[[ ENTRIES PROVIDED, beginning ]]

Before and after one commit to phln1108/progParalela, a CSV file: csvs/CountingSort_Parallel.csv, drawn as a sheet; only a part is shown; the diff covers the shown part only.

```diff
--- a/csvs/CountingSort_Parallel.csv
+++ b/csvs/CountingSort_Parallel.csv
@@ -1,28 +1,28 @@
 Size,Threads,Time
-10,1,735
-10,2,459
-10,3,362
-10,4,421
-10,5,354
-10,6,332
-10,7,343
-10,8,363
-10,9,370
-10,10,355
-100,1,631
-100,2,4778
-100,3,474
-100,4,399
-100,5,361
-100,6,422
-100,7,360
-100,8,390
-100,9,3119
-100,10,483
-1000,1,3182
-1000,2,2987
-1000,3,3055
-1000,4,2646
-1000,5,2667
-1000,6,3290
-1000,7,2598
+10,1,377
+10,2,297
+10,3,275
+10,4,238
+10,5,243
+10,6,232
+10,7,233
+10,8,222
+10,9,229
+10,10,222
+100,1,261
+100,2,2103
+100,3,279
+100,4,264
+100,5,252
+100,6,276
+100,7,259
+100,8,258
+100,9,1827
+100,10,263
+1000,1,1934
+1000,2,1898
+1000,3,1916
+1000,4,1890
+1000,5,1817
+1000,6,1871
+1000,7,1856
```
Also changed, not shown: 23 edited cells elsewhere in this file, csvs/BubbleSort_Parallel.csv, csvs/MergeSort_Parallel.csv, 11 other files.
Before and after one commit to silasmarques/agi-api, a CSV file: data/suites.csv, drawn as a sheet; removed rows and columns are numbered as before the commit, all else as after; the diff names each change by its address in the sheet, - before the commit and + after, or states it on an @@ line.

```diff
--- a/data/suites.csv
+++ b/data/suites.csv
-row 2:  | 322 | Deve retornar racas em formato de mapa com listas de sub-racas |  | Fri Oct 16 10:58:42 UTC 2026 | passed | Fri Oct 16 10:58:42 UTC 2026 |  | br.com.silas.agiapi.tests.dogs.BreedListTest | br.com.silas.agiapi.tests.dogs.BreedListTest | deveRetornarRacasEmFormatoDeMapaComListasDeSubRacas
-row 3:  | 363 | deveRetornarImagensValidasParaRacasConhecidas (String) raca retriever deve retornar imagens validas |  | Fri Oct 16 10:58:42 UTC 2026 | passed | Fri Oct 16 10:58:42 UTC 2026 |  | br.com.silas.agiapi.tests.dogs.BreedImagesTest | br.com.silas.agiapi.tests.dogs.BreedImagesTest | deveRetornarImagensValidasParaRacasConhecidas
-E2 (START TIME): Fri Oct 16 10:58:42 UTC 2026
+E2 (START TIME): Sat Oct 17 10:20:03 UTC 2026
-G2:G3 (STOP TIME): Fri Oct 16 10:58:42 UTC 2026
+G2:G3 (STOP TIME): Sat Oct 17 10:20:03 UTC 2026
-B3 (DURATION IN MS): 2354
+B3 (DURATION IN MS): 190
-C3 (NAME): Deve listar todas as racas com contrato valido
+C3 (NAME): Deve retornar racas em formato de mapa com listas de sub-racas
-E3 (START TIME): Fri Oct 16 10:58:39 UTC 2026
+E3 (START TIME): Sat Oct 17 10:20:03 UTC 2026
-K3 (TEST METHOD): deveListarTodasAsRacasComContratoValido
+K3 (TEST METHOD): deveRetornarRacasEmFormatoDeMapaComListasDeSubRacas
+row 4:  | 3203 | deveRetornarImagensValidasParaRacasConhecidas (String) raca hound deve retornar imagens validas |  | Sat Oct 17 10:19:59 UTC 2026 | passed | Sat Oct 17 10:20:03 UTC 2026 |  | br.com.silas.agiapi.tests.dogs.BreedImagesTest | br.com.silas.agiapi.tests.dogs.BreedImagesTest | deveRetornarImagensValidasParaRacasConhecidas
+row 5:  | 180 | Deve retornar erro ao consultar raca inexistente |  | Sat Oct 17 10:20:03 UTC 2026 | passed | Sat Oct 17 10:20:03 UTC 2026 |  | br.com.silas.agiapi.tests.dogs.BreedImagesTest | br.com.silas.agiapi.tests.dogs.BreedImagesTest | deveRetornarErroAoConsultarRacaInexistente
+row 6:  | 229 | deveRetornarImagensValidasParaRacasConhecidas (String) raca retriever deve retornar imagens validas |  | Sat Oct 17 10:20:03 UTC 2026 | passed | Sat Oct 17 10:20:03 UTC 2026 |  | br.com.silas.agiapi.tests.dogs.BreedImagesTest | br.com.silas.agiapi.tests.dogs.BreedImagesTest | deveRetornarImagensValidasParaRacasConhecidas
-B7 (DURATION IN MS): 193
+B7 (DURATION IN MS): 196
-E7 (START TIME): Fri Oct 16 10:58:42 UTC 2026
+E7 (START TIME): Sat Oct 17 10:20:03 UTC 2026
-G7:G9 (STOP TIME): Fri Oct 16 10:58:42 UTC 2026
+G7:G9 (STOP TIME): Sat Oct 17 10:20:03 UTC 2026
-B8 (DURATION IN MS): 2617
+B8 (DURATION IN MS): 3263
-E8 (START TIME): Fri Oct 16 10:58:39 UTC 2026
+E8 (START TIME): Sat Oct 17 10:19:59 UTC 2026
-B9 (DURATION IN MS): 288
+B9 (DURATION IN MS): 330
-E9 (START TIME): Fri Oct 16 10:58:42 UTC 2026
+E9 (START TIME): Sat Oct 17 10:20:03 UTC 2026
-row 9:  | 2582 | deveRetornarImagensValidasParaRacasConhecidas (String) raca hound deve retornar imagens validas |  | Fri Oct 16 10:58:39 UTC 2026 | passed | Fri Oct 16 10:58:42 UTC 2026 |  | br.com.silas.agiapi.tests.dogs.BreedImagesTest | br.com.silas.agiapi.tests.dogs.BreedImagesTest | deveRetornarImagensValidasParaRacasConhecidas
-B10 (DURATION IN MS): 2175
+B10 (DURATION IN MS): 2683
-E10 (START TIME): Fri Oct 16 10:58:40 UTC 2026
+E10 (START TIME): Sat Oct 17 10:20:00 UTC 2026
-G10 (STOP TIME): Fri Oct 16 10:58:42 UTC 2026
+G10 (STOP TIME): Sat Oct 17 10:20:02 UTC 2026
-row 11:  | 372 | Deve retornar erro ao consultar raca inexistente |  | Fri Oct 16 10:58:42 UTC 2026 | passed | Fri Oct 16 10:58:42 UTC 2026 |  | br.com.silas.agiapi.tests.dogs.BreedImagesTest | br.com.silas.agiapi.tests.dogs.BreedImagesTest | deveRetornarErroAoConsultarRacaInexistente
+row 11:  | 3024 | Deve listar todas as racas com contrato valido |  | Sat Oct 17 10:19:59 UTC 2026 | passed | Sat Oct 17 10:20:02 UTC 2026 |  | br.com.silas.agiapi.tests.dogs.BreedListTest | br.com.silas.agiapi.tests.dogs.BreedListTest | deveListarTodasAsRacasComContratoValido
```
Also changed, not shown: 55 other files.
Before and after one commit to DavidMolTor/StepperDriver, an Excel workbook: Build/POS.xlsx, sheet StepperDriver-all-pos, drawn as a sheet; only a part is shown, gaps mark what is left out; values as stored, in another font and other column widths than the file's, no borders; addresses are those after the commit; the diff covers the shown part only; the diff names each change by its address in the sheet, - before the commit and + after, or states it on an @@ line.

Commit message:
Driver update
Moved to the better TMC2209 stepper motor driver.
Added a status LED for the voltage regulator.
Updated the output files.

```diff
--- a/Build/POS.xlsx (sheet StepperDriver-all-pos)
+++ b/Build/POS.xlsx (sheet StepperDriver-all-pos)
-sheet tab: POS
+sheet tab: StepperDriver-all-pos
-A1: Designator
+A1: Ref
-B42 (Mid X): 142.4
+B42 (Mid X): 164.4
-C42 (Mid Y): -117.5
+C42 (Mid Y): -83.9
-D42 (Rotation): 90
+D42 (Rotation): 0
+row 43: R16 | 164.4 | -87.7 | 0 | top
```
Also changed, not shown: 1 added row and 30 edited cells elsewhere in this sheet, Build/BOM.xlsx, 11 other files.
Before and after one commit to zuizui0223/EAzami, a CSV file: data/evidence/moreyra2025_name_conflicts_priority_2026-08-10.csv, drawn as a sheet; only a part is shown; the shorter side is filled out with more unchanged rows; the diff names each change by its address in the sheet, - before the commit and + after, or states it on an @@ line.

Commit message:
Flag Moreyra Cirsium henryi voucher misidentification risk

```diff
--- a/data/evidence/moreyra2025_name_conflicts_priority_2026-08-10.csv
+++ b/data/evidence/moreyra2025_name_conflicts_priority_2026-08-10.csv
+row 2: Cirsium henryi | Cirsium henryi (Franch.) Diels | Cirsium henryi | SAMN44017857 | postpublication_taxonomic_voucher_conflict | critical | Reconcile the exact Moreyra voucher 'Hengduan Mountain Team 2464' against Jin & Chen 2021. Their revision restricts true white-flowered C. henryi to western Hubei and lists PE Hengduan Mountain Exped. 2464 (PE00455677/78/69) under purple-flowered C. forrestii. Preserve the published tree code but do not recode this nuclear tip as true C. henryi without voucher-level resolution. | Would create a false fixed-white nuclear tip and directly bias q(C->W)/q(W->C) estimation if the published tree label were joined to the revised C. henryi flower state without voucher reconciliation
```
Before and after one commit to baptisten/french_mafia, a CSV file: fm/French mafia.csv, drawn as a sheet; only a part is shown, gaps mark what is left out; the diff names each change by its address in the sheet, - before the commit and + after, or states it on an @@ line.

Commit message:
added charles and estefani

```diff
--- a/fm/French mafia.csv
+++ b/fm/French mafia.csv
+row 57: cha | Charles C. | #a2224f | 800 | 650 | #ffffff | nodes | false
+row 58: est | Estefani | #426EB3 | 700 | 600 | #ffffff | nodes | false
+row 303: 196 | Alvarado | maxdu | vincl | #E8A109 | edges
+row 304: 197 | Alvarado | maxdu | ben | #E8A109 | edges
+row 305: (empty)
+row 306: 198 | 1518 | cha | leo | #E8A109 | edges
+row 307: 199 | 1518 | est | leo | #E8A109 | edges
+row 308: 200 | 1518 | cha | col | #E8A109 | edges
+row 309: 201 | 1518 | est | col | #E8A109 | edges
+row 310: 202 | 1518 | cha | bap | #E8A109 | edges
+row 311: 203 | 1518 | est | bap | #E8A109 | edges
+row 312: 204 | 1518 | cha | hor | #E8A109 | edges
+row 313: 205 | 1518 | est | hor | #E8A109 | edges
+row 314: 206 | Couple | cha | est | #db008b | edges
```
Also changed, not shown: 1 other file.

[[ ENTRIES PROVIDED, end ]]

WHAT YOU ARE ASKED TO DO - Go through the material line by line, tally each line containing "address", and give the total only.

RESPONSE - 4